- _Task directions_: Please restate the entries verbatim. The copy should hold no pictures.

- _Data provided_:
- - - - - - -

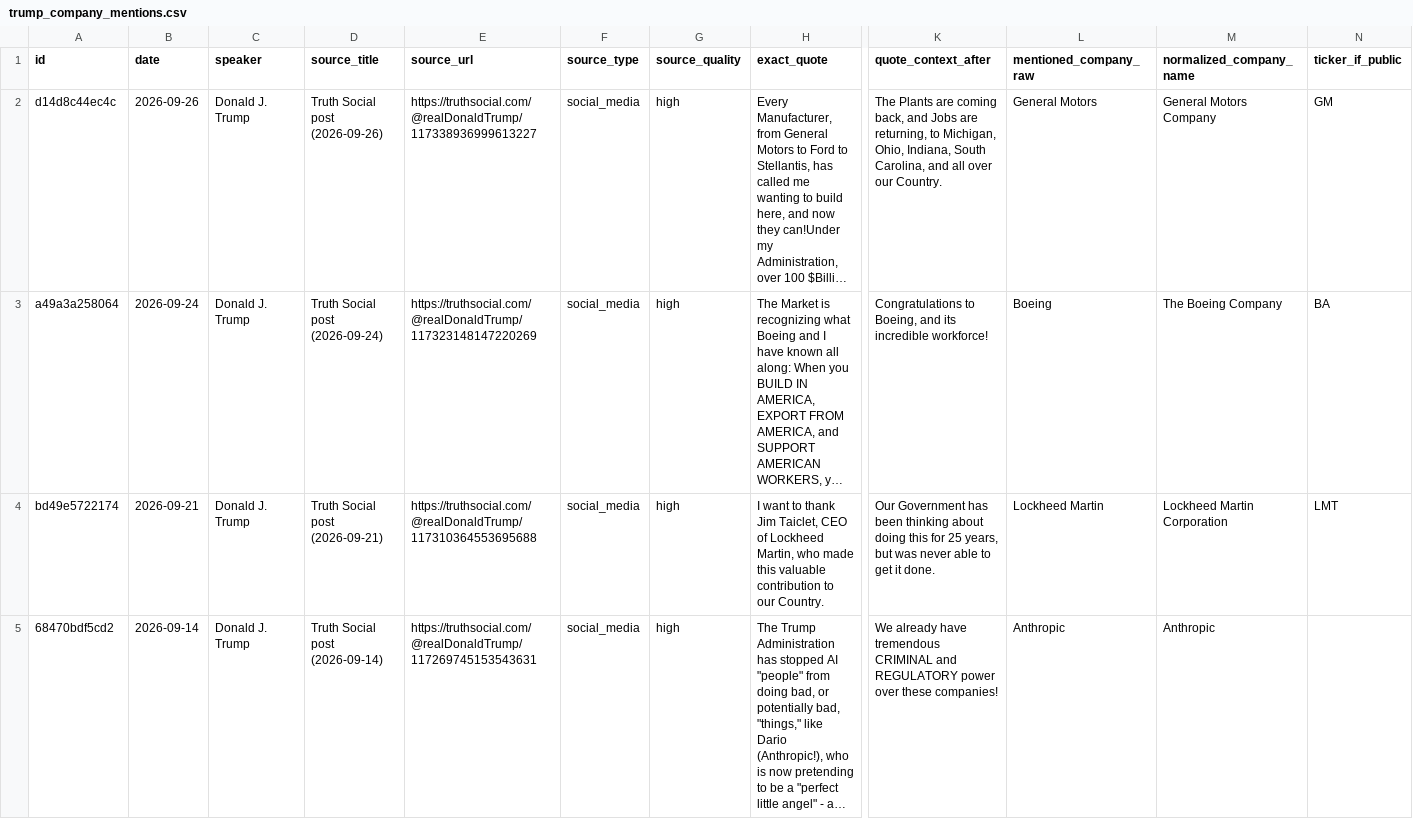
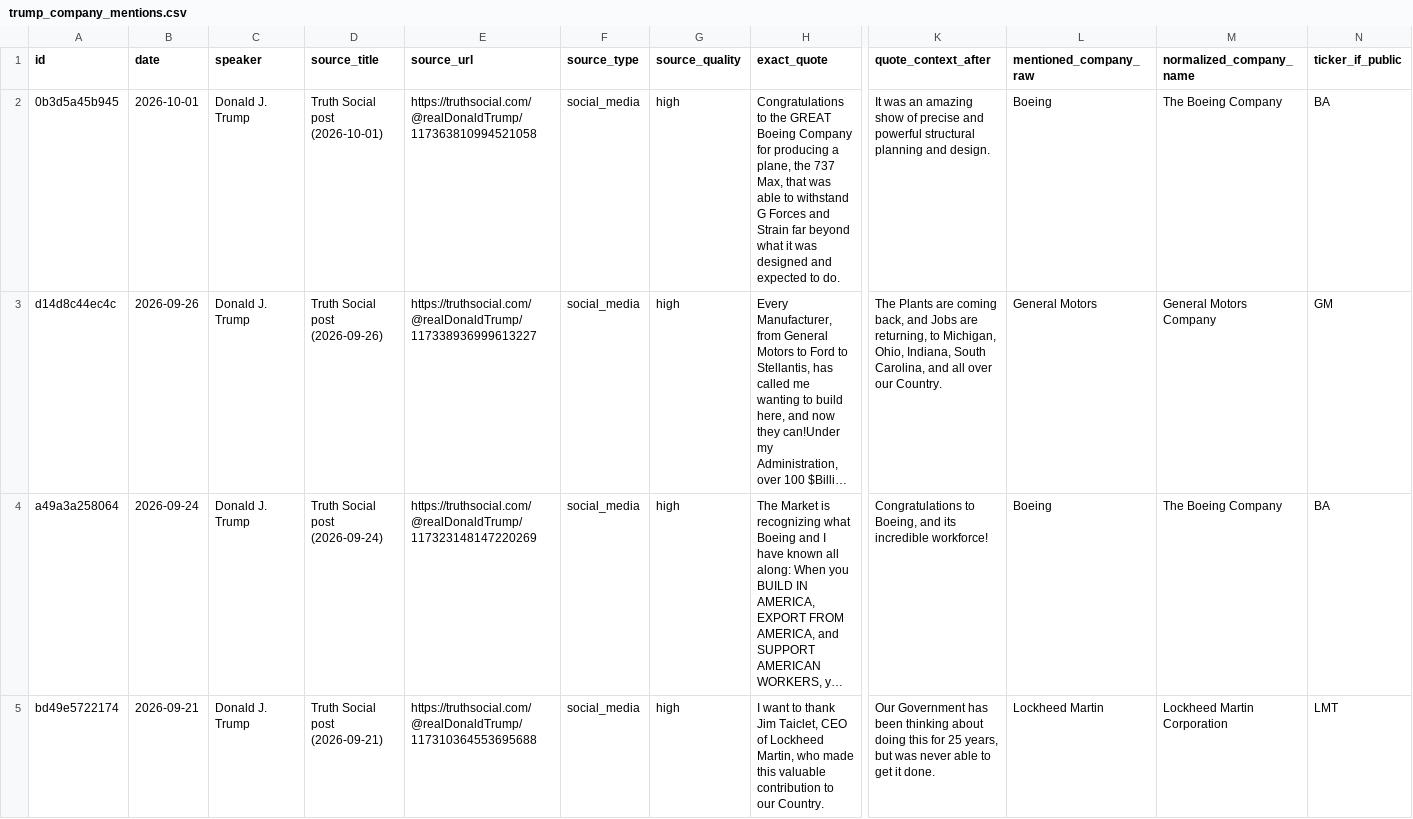
Before and after one commit to nelpower/trump-company-tracker, a CSV file: outputs/trump_company_mentions.csv, drawn as a sheet; only a part is shown, gaps mark what is left out; the shorter side is filled out with more unchanged rows; long unchanged cells end in …; rows hold the shown columns only; the diff names each change by its address in the sheet, - before the commit and + after, or states it on an @@ line.

```diff
--- a/outputs/trump_company_mentions.csv
+++ b/outputs/trump_company_mentions.csv
+row 2: 0b3d5a45b945 | 2026-10-01 | Donald J. Trump | Truth Social post (2026-10-01) | https://truthsocial.com/@realDonaldTrump/117363810994521058 | social_media | high | Congratulations to the GREAT Boeing Company for producing a plane, the 737 Max, that was able to withstand G Forces and Strain far beyond what it was designed and expected to do. | It was an amazing show of precise and powerful structural planning and design. | Boeing | The Boeing Company | BA
```
Also changed, not shown: 4 other files.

- - - - - - -

- _Reply to the exercise_:
Before and after one commit to nelpower/trump-company-tracker, a CSV file: outputs/trump_company_mentions.csv, drawn as a sheet; only a part is shown, gaps mark what is left out; the shorter side is filled out with more unchanged rows; long unchanged cells end in …; rows hold the shown columns only; the diff names each change by its address in the sheet, - before the commit and + after, or states it on an @@ line.

```diff
--- a/outputs/trump_company_mentions.csv
+++ b/outputs/trump_company_mentions.csv
+row 2: 0b3d5a45b945 | 2026-10-01 | Donald J. Trump | Truth Social post (2026-10-01) | https://truthsocial.com/@realDonaldTrump/117363810994521058 | social_media | high | Congratulations to the GREAT Boeing Company for producing a plane, the 737 Max, that was able to withstand G Forces and Strain far beyond what it was designed and expected to do. | It was an amazing show of precise and powerful structural planning and design. | Boeing | The Boeing Company | BA
```
Also changed, not shown: 4 other files.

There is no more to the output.